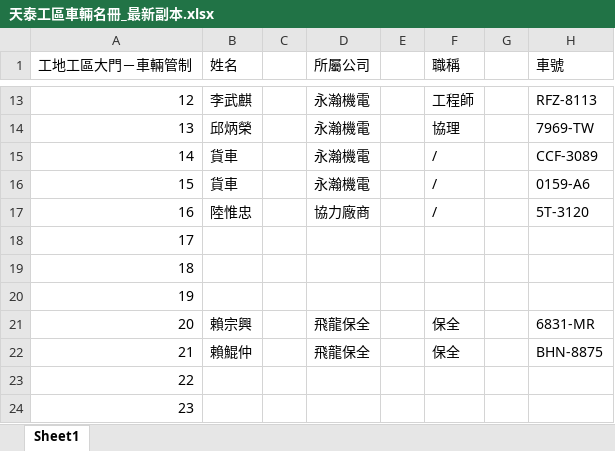
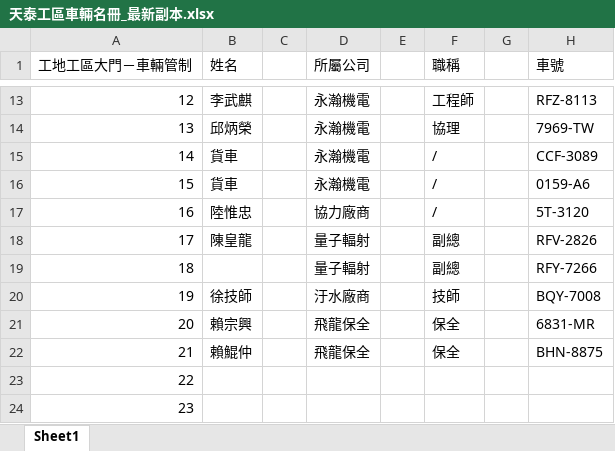
Before and after one commit to ericlai429/Tian_Tai_Parking-System, an Excel workbook: 雲端試算表副本/天泰工區車輛名冊_最新副本.xlsx, sheet Sheet1, drawn as a sheet; only a part is shown, gaps mark what is left out; values as stored, in another font and other column widths than the file's, no borders; the diff names each change by its address in the sheet, - before the commit and + after, or states it on an @@ line.

```diff
--- a/雲端試算表副本/天泰工區車輛名冊_最新副本.xlsx (sheet Sheet1)
+++ b/雲端試算表副本/天泰工區車輛名冊_最新副本.xlsx (sheet Sheet1)
-B18 (姓名): (empty)
+B18 (姓名): 陳皇龍
-D18:D19 (所屬公司): (empty)
+D18:D19 (所屬公司): 量子輻射
-F18:F19 (職稱): (empty)
+F18:F19 (職稱): 副總
-H18 (車號): (empty)
+H18 (車號): RFV-2826
-H19 (車號): (empty)
+H19 (車號): RFY-7266
-B20 (姓名): (empty)
+B20 (姓名): 徐技師
-D20 (所屬公司): (empty)
+D20 (所屬公司): 汙水廠商
-F20 (職稱): (empty)
+F20 (職稱): 技師
-H20 (車號): (empty)
+H20 (車號): BQY-7008
```
Also changed, not shown: 2 other files.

___

Look through the entries, and return every line that the word "other" appears in.

Before and after one commit to ericlai429/Tian_Tai_Parking-System, an Excel workbook: 雲端試算表副本/天泰工區車輛名冊_最新副本.xlsx, sheet Sheet1, drawn as a sheet; only a part is shown, gaps mark what is left out; values as stored, in another font and other column widths than the file's, no borders; the diff names each change by its address in the sheet, - before the commit and + after, or states it on an @@ line.
Also changed, not shown: 2 other files.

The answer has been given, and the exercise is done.